*** SOURCE DATA Section Begins ***

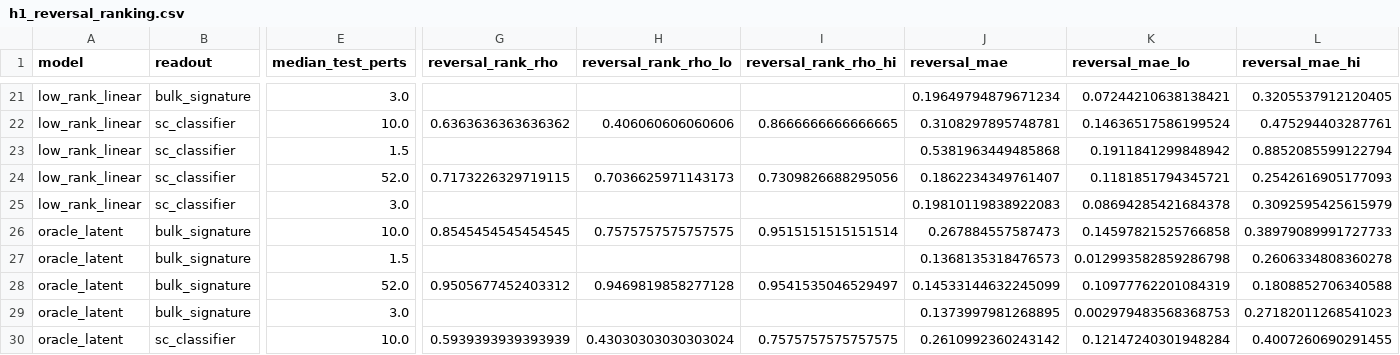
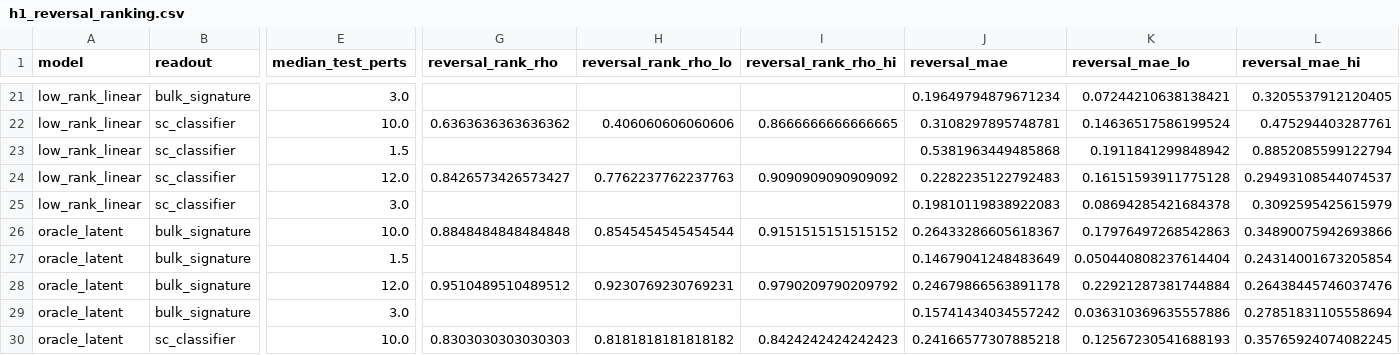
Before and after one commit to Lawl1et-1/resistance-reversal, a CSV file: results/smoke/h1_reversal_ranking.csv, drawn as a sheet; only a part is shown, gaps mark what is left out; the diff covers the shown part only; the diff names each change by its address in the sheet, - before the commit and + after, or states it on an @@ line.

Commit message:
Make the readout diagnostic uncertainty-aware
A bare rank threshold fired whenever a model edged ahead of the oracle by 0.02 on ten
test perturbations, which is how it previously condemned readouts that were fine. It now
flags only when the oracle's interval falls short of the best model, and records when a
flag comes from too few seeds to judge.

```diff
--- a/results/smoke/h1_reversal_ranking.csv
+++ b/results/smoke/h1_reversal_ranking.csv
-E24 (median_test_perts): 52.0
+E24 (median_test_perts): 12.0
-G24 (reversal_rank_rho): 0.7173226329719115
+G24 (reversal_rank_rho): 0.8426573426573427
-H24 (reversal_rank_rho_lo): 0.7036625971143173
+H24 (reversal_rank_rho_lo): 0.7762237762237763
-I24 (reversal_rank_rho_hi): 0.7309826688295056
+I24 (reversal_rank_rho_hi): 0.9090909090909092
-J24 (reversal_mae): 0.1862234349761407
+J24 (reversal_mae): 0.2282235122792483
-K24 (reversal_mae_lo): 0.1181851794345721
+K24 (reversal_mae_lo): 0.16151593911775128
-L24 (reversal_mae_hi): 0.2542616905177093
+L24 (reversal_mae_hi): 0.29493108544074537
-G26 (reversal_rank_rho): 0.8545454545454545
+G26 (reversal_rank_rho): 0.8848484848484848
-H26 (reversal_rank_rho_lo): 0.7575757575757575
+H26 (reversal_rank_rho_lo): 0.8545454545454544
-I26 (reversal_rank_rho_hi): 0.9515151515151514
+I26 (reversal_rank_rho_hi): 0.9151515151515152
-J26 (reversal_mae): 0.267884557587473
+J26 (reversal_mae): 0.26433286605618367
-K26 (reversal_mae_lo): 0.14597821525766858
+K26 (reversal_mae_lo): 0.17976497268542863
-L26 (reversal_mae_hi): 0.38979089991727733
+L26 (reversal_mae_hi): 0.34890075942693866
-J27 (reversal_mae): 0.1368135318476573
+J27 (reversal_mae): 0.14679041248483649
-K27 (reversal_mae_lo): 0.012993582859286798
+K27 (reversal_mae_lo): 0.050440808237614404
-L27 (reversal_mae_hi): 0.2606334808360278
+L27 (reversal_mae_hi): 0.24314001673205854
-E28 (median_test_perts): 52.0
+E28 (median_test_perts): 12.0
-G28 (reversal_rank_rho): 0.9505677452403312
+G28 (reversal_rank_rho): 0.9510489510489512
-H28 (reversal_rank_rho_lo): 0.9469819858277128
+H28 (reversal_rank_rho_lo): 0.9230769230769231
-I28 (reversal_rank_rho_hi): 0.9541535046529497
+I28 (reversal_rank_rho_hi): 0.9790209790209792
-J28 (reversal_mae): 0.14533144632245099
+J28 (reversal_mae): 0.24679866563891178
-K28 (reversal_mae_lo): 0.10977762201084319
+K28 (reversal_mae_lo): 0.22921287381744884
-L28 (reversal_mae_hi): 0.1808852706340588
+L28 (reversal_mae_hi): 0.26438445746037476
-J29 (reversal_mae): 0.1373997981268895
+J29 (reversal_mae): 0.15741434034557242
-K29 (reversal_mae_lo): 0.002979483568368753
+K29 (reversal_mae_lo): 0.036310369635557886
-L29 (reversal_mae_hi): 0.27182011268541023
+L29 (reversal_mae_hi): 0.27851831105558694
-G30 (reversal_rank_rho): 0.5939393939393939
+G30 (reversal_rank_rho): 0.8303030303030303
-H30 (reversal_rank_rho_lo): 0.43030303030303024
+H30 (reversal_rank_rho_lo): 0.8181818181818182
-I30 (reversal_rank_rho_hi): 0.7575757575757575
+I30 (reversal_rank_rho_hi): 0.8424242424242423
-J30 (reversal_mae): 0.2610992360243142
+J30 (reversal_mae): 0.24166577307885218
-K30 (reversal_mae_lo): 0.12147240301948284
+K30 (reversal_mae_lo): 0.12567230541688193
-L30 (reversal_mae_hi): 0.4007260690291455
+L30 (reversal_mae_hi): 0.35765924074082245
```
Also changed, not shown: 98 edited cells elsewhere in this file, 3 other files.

*** SOURCE DATA Section Ends ***
*** SOURCE DATA Section Begins ***

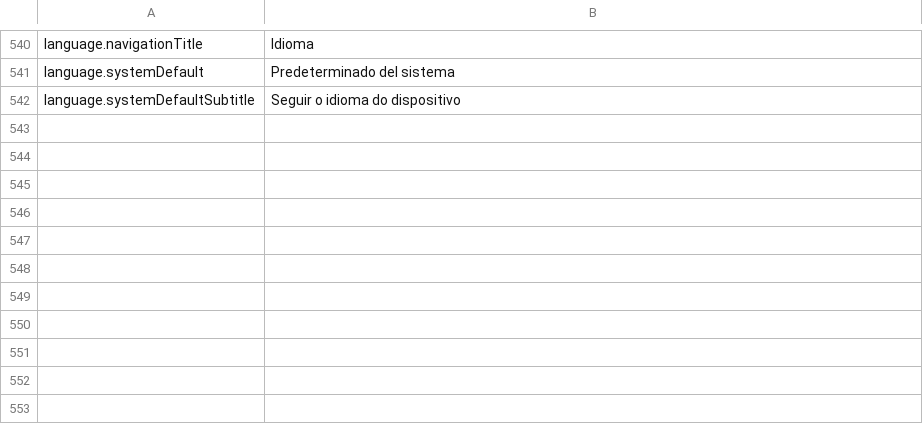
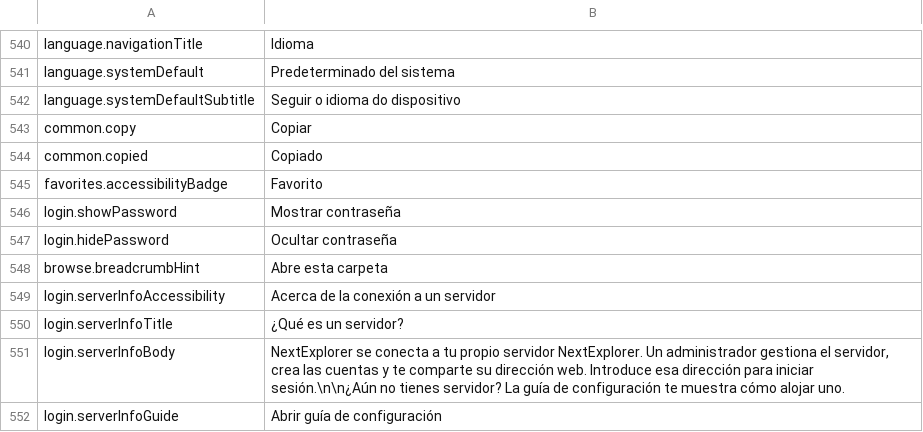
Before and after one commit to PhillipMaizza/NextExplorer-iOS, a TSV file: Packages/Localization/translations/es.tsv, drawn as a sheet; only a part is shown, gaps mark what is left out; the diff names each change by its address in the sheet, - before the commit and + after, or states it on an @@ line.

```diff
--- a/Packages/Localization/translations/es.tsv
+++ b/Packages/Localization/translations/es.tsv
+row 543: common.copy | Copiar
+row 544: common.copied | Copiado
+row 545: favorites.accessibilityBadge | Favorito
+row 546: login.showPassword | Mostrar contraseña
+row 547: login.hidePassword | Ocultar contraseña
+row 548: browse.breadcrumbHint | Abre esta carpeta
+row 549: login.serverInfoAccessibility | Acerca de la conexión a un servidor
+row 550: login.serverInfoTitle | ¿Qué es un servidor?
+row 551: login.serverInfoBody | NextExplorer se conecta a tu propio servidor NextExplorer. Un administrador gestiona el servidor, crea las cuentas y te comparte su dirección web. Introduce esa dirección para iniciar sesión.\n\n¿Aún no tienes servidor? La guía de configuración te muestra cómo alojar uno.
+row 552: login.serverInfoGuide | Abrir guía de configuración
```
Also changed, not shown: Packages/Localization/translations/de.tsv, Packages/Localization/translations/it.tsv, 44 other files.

*** SOURCE DATA Section Ends ***

Your response should be the lines of the entries above that include the string "translations".

Before and after one commit to PhillipMaizza/NextExplorer-iOS, a TSV file: Packages/Localization/translations/es.tsv, drawn as a sheet; only a part is shown, gaps mark what is left out; the diff names each change by its address in the sheet, - before the commit and + after, or states it on an @@ line.
--- a/Packages/Localization/translations/es.tsv
+++ b/Packages/Localization/translations/es.tsv
Also changed, not shown: Packages/Localization/translations/de.tsv, Packages/Localization/translations/it.tsv, 44 other files.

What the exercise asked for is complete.